Every line from the one containing "Created about page." to the final line of the material below must be reproduced exactly; leave out all other lines.

» Entries supplied
*** Begin section ***
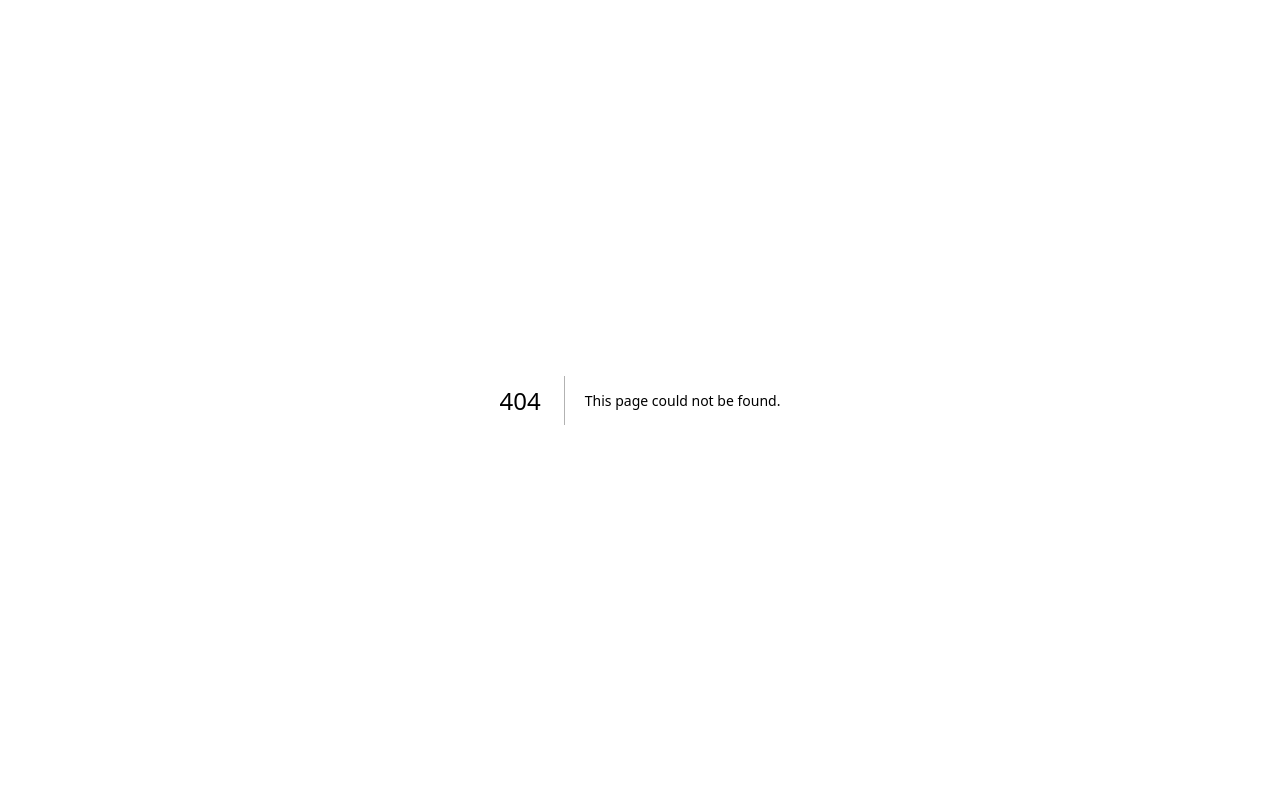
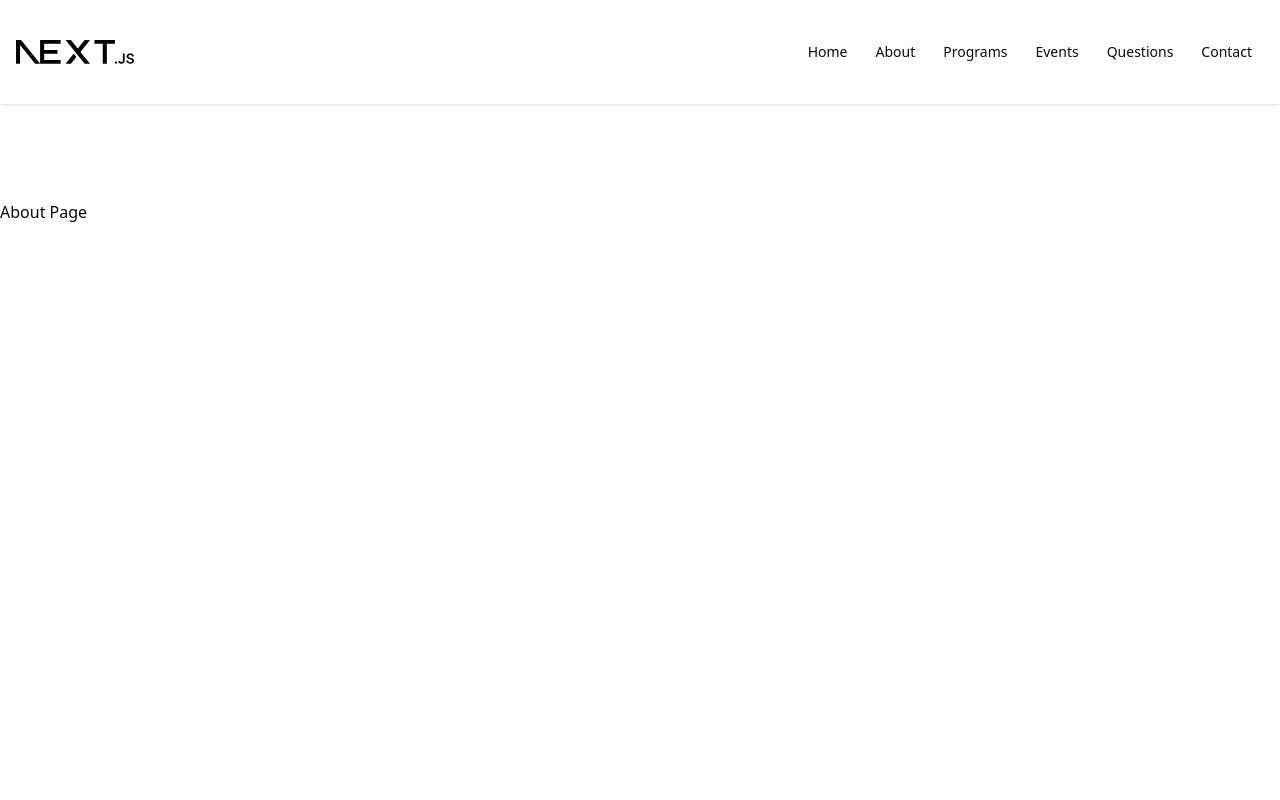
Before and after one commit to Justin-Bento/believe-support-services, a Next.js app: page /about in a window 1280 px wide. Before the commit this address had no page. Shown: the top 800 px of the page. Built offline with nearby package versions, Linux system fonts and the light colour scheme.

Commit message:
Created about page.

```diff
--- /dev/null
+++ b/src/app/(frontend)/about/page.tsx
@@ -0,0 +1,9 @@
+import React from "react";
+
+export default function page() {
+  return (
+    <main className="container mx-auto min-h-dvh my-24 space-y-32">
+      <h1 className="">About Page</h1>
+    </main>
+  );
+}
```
*** End section ***
» Result of this exercise
Created about page.

```diff
--- /dev/null
+++ b/src/app/(frontend)/about/page.tsx
@@ -0,0 +1,9 @@
+import React from "react";
+
+export default function page() {
+  return (
+    <main className="container mx-auto min-h-dvh my-24 space-y-32">
+      <h1 className="">About Page</h1>
+    </main>
+  );
+}
```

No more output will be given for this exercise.